▼
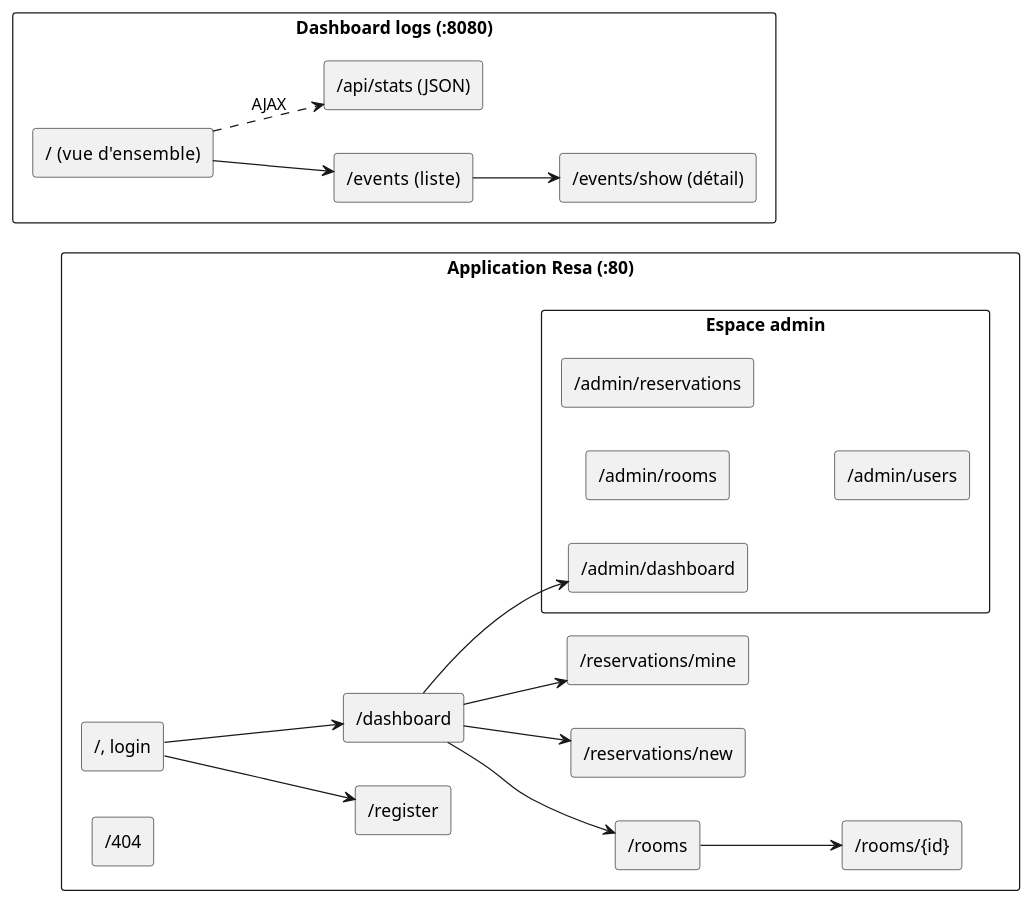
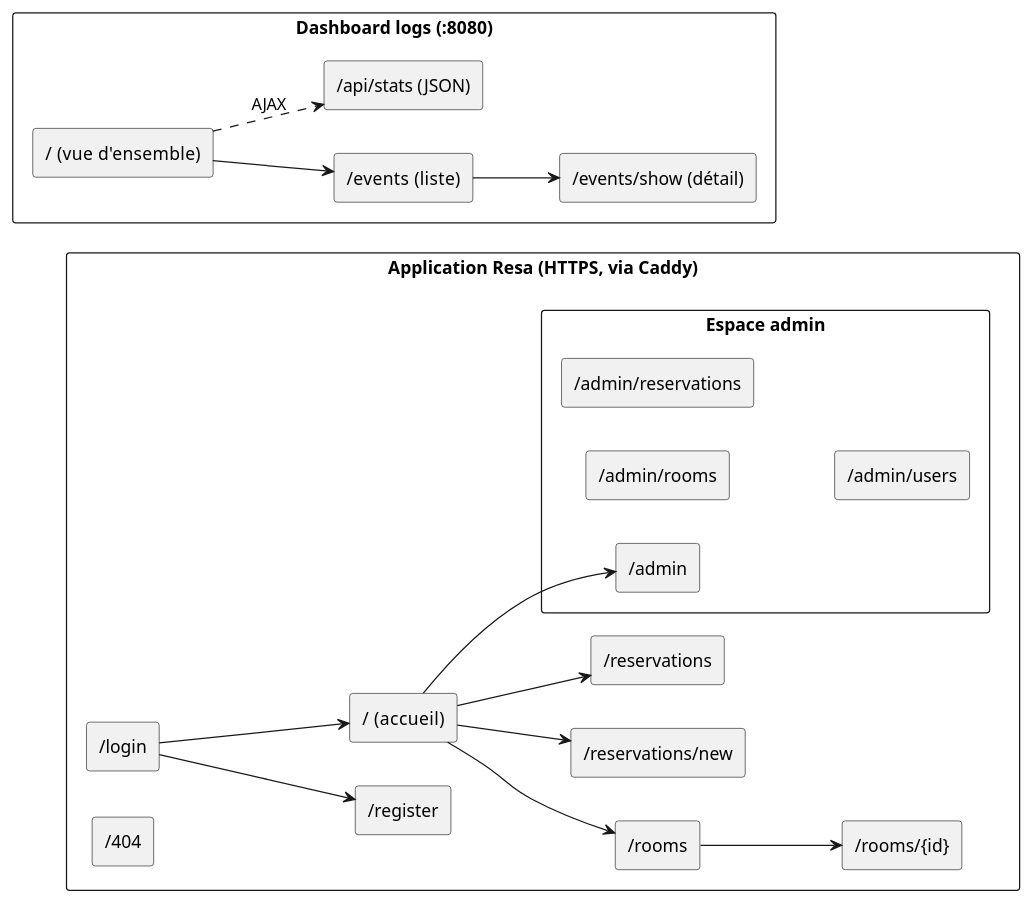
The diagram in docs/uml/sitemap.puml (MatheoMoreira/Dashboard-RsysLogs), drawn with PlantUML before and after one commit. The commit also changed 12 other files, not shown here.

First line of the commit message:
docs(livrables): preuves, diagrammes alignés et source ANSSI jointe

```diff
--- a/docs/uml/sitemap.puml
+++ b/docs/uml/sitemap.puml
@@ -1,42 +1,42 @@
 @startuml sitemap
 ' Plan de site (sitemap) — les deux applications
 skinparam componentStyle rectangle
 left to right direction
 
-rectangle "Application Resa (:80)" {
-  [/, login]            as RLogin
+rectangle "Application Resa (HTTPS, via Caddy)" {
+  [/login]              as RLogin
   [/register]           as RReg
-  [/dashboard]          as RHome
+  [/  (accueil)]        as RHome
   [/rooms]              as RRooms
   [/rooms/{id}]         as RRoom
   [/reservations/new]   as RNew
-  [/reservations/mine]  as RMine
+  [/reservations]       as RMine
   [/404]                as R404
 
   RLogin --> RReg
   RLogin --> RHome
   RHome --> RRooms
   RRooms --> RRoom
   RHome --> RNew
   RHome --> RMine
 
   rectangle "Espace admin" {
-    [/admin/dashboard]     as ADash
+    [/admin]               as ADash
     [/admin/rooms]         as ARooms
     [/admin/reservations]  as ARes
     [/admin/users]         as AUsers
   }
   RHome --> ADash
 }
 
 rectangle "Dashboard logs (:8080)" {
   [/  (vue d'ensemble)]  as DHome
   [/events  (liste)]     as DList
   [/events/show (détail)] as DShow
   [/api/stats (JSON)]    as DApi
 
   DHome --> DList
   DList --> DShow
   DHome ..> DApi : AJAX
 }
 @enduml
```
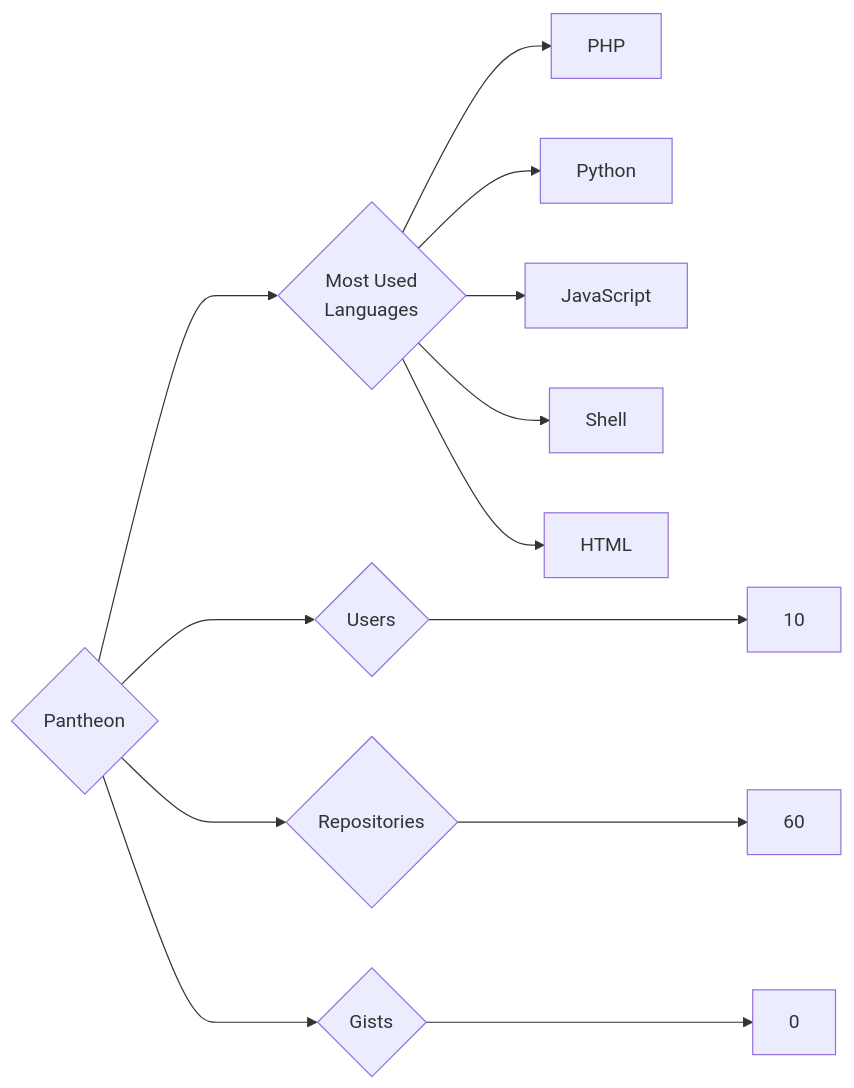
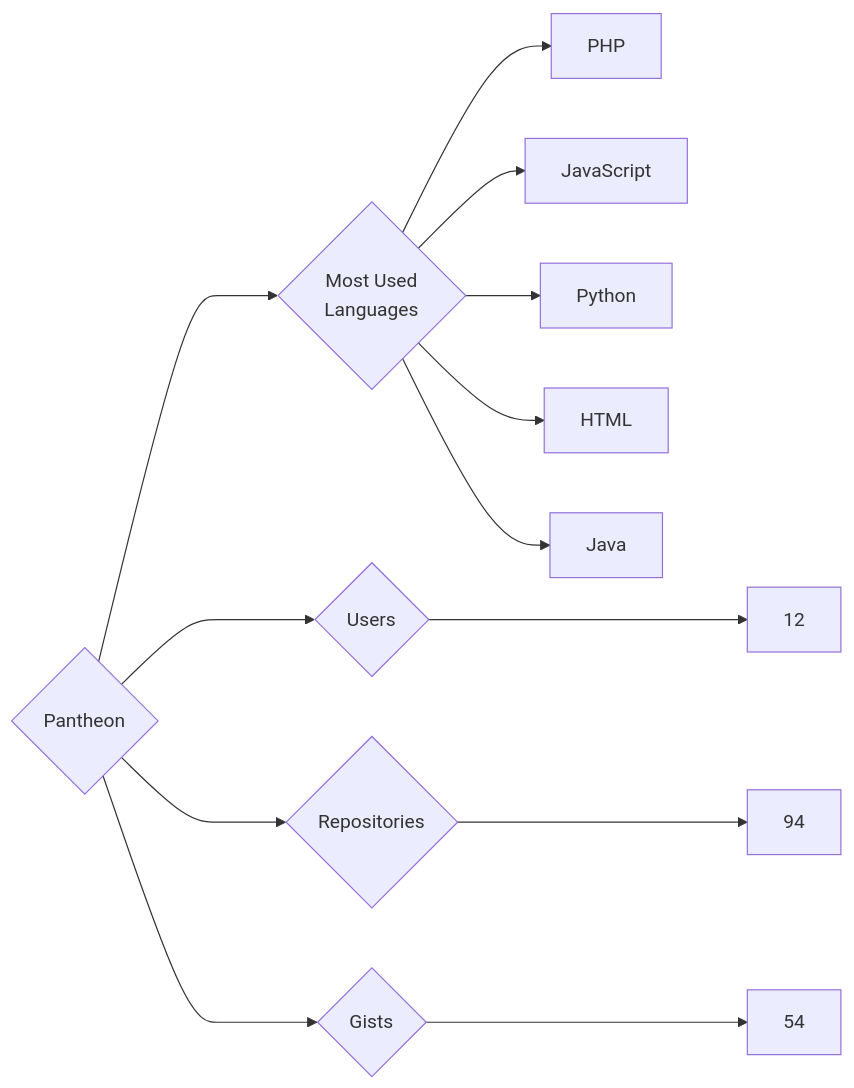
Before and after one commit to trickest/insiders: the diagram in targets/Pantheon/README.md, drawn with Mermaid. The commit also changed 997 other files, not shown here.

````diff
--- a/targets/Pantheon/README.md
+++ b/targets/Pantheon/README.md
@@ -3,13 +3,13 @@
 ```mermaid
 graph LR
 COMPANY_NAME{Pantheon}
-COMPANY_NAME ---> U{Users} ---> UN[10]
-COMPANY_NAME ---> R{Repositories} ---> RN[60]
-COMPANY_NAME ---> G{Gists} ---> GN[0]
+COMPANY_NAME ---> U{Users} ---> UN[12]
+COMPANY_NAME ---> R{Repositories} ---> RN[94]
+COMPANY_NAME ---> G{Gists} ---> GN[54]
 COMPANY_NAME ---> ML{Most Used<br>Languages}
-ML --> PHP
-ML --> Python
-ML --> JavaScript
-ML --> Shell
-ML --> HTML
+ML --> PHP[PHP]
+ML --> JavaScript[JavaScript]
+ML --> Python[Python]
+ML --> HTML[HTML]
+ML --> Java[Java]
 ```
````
▲
Instructions for the task
Your copy of the records must match them exactly, except that no pictures appear in it.

Response area
The diagram in docs/uml/sitemap.puml (MatheoMoreira/Dashboard-RsysLogs), drawn with PlantUML before and after one commit. The commit also changed 12 other files, not shown here.

First line of the commit message:
docs(livrables): preuves, diagrammes alignés et source ANSSI jointe

```diff
--- a/docs/uml/sitemap.puml
+++ b/docs/uml/sitemap.puml
@@ -1,42 +1,42 @@
 @startuml sitemap
 ' Plan de site (sitemap) — les deux applications
 skinparam componentStyle rectangle
 left to right direction
 
-rectangle "Application Resa (:80)" {
-  [/, login]            as RLogin
+rectangle "Application Resa (HTTPS, via Caddy)" {
+  [/login]              as RLogin
   [/register]           as RReg
-  [/dashboard]          as RHome
+  [/  (accueil)]        as RHome
   [/rooms]              as RRooms
   [/rooms/{id}]         as RRoom
   [/reservations/new]   as RNew
-  [/reservations/mine]  as RMine
+  [/reservations]       as RMine
   [/404]                as R404
 
   RLogin --> RReg
   RLogin --> RHome
   RHome --> RRooms
   RRooms --> RRoom
   RHome --> RNew
   RHome --> RMine
 
   rectangle "Espace admin" {
-    [/admin/dashboard]     as ADash
+    [/admin]               as ADash
     [/admin/rooms]         as ARooms
     [/admin/reservations]  as ARes
     [/admin/users]         as AUsers
   }
   RHome --> ADash
 }
 
 rectangle "Dashboard logs (:8080)" {
   [/  (vue d'ensemble)]  as DHome
   [/events  (liste)]     as DList
   [/events/show (détail)] as DShow
   [/api/stats (JSON)]    as DApi
 
   DHome --> DList
   DList --> DShow
   DHome ..> DApi : AJAX
 }
 @enduml
```
Before and after one commit to trickest/insiders: the diagram in targets/Pantheon/README.md, drawn with Mermaid. The commit also changed 997 other files, not shown here.

````diff
--- a/targets/Pantheon/README.md
+++ b/targets/Pantheon/README.md
@@ -3,13 +3,13 @@
 ```mermaid
 graph LR
 COMPANY_NAME{Pantheon}
-COMPANY_NAME ---> U{Users} ---> UN[10]
-COMPANY_NAME ---> R{Repositories} ---> RN[60]
-COMPANY_NAME ---> G{Gists} ---> GN[0]
+COMPANY_NAME ---> U{Users} ---> UN[12]
+COMPANY_NAME ---> R{Repositories} ---> RN[94]
+COMPANY_NAME ---> G{Gists} ---> GN[54]
 COMPANY_NAME ---> ML{Most Used<br>Languages}
-ML --> PHP
-ML --> Python
-ML --> JavaScript
-ML --> Shell
-ML --> HTML
+ML --> PHP[PHP]
+ML --> JavaScript[JavaScript]
+ML --> Python[Python]
+ML --> HTML[HTML]
+ML --> Java[Java]
 ```
````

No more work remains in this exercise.